'''

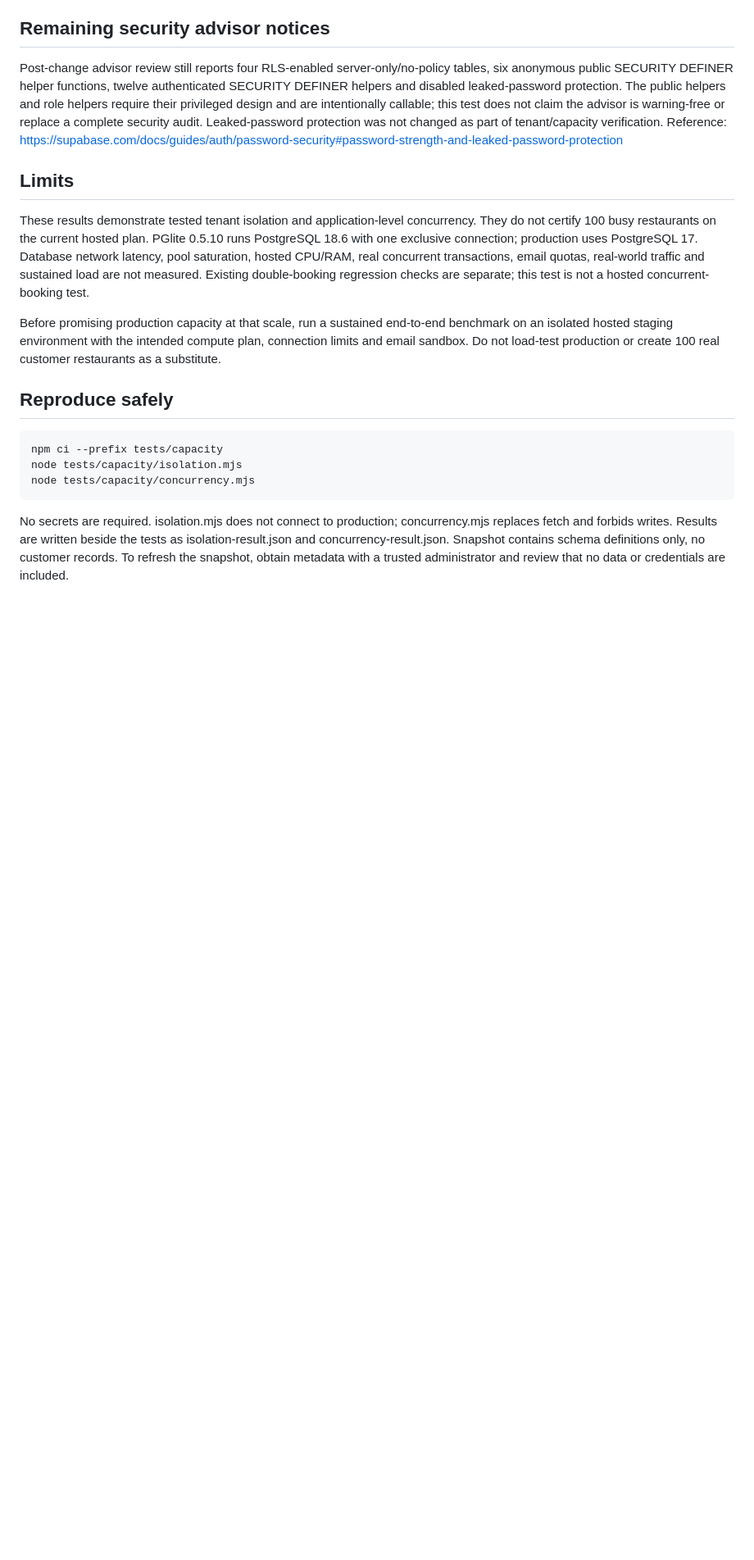
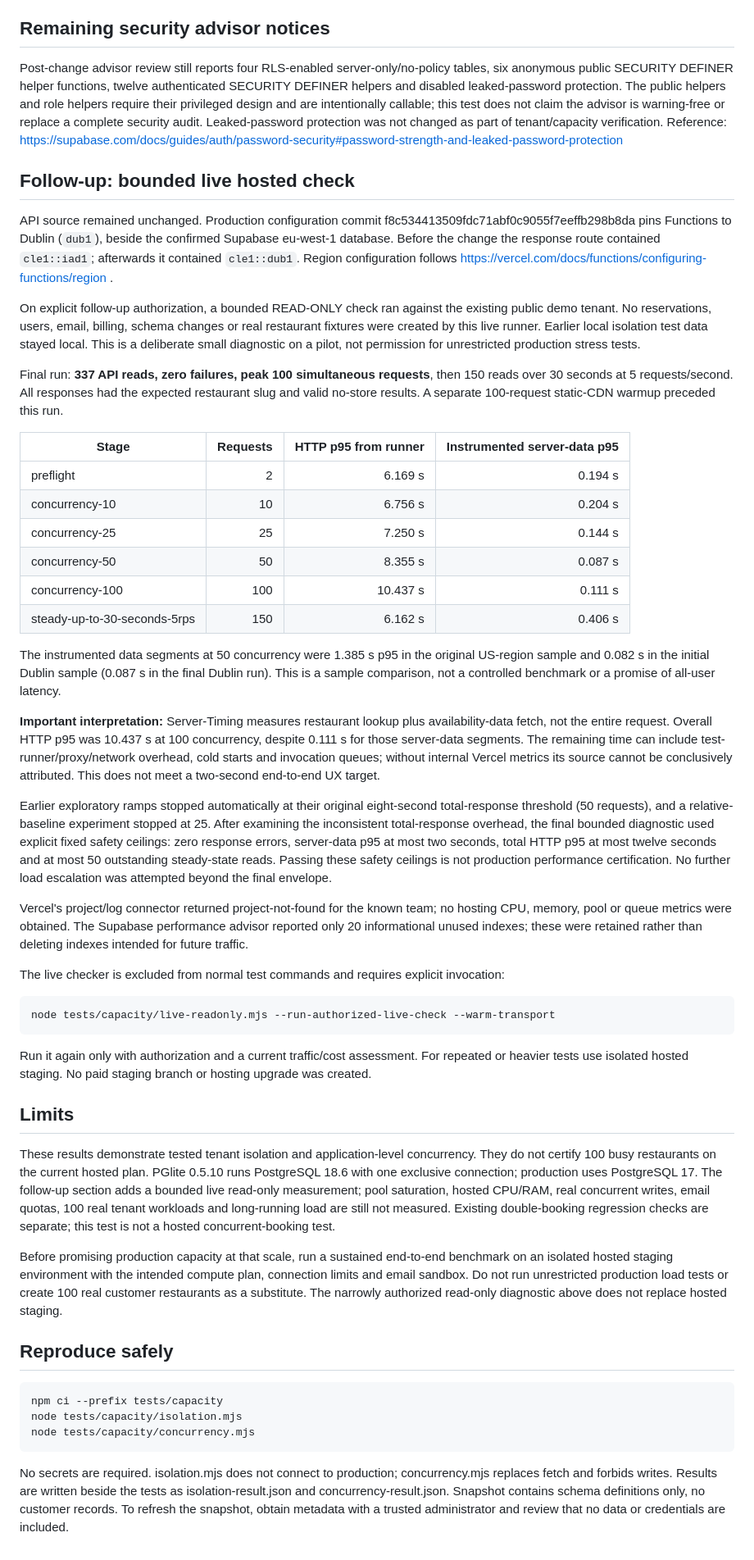
Before and after one commit to 7d82kjvgtt-code/ai-restaurace-pro-clean, a Markdown page: docs/100-restaurant-verification.md, the part around the change. Shown at 82% size. Rendered like a GitHub page; blank space fills up the shorter version.

Commit message:
Record live 100-request verification, Dublin optimization and measured limits

````diff
--- a/docs/100-restaurant-verification.md
+++ b/docs/100-restaurant-verification.md
@@ -19,11 +19,44 @@ Migration restrict_client_table_maintenance revokes TRUNCATE, TRIGGER and REFERE
 
 Post-change advisor review still reports four RLS-enabled server-only/no-policy tables, six anonymous public SECURITY DEFINER helper functions, twelve authenticated SECURITY DEFINER helpers and disabled leaked-password protection. The public helpers and role helpers require their privileged design and are intentionally callable; this test does not claim the advisor is warning-free or replace a complete security audit. Leaked-password protection was not changed as part of tenant/capacity verification. Reference: https://supabase.com/docs/guides/auth/password-security#password-strength-and-leaked-password-protection
 
+## Follow-up: bounded live hosted check
+
+API source remained unchanged. Production configuration commit f8c534413509fdc71abf0c9055f7eeffb298b8da pins Functions to Dublin (`dub1`), beside the confirmed Supabase eu-west-1 database. Before the change the response route contained `cle1::iad1`; afterwards it contained `cle1::dub1`. Region configuration follows https://vercel.com/docs/functions/configuring-functions/region .
+
+On explicit follow-up authorization, a bounded READ-ONLY check ran against the existing public demo tenant. No reservations, users, email, billing, schema changes or real restaurant fixtures were created by this live runner. Earlier local isolation test data stayed local. This is a deliberate small diagnostic on a pilot, not permission for unrestricted production stress tests.
+
+Final run: **337 API reads, zero failures, peak 100 simultaneous requests**, then 150 reads over 30 seconds at 5 requests/second. All responses had the expected restaurant slug and valid no-store results. A separate 100-request static-CDN warmup preceded this run.
+
+| Stage | Requests | HTTP p95 from runner | Instrumented server-data p95 |
+| --- | ---: | ---: | ---: |
+| preflight | 2 | 6.169 s | 0.194 s |
+| concurrency-10 | 10 | 6.756 s | 0.204 s |
+| concurrency-25 | 25 | 7.250 s | 0.144 s |
+| concurrency-50 | 50 | 8.355 s | 0.087 s |
+| concurrency-100 | 100 | 10.437 s | 0.111 s |
+| steady-up-to-30-seconds-5rps | 150 | 6.162 s | 0.406 s |
+
+The instrumented data segments at 50 concurrency were 1.385 s p95 in the original US-region sample and 0.082 s in the initial Dublin sample (0.087 s in the final Dublin run). This is a sample comparison, not a controlled benchmark or a promise of all-user latency.
+
+**Important interpretation:** Server-Timing measures restaurant lookup plus availability-data fetch, not the entire request. Overall HTTP p95 was 10.437 s at 100 concurrency, despite 0.111 s for those server-data segments. The remaining time can include test-runner/proxy/network overhead, cold starts and invocation queues; without internal Vercel metrics its source cannot be conclusively attributed. This does not meet a two-second end-to-end UX target.
+
+Earlier exploratory ramps stopped automatically at their original eight-second total-response threshold (50 requests), and a relative-baseline experiment stopped at 25. After examining the inconsistent total-response overhead, the final bounded diagnostic used explicit fixed safety ceilings: zero response errors, server-data p95 at most two seconds, total HTTP p95 at most twelve seconds and at most 50 outstanding steady-state reads. Passing these safety ceilings is not production performance certification. No further load escalation was attempted beyond the final envelope.
+
+Vercel's project/log connector returned project-not-found for the known team; no hosting CPU, memory, pool or queue metrics were obtained. The Supabase performance advisor reported only 20 informational unused indexes; these were retained rather than deleting indexes intended for future traffic.
+
+The live checker is excluded from normal test commands and requires explicit invocation:
+
+```bash
+node tests/capacity/live-readonly.mjs --run-authorized-live-check --warm-transport
+```
+
+Run it again only with authorization and a current traffic/cost assessment. For repeated or heavier tests use isolated hosted staging. No paid staging branch or hosting upgrade was created.
+
 ## Limits
 
-These results demonstrate tested tenant isolation and application-level concurrency. They do not certify 100 busy restaurants on the current hosted plan. PGlite 0.5.10 runs PostgreSQL 18.6 with one exclusive connection; production uses PostgreSQL 17. Database network latency, pool saturation, hosted CPU/RAM, real concurrent transactions, email quotas, real-world traffic and sustained load are not measured. Existing double-booking regression checks are separate; this test is not a hosted concurrent-booking test.
+These results demonstrate tested tenant isolation and application-level concurrency. They do not certify 100 busy restaurants on the current hosted plan. PGlite 0.5.10 runs PostgreSQL 18.6 with one exclusive connection; production uses PostgreSQL 17. The follow-up section adds a bounded live read-only measurement; pool saturation, hosted CPU/RAM, real concurrent writes, email quotas, 100 real tenant workloads and long-running load are still not measured. Existing double-booking regression checks are separate; this test is not a hosted concurrent-booking test.
 
-Before promising production capacity at that scale, run a sustained end-to-end benchmark on an isolated hosted staging environment with the intended compute plan, connection limits and email sandbox. Do not load-test production or create 100 real customer restaurants as a substitute.
+Before promising production capacity at that scale, run a sustained end-to-end benchmark on an isolated hosted staging environment with the intended compute plan, connection limits and email sandbox. Do not run unrestricted production load tests or create 100 real customer restaurants as a substitute. The narrowly authorized read-only diagnostic above does not replace hosted staging.
 
 ## Reproduce safely
 
````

'''

Problem to solve:
Wherever a line holds the word "tests", copy that line out of the entries above.

Solution:
+On explicit follow-up authorization, a bounded READ-ONLY check ran against the existing public demo tenant. No reservations, users, email, billing, schema changes or real restaurant fixtures were created by this live runner. Earlier local isolation test data stayed local. This is a deliberate small diagnostic on a pilot, not permission for unrestricted production stress tests.
+node tests/capacity/live-readonly.mjs --run-authorized-live-check --warm-transport
+Run it again only with authorization and a current traffic/cost assessment. For repeated or heavier tests use isolated hosted staging. No paid staging branch or hosting upgrade was created.
+Before promising production capacity at that scale, run a sustained end-to-end benchmark on an isolated hosted staging environment with the intended compute plan, connection limits and email sandbox. Do not run unrestricted production load tests or create 100 real customer restaurants as a substitute. The narrowly authorized read-only diagnostic above does not replace hosted staging.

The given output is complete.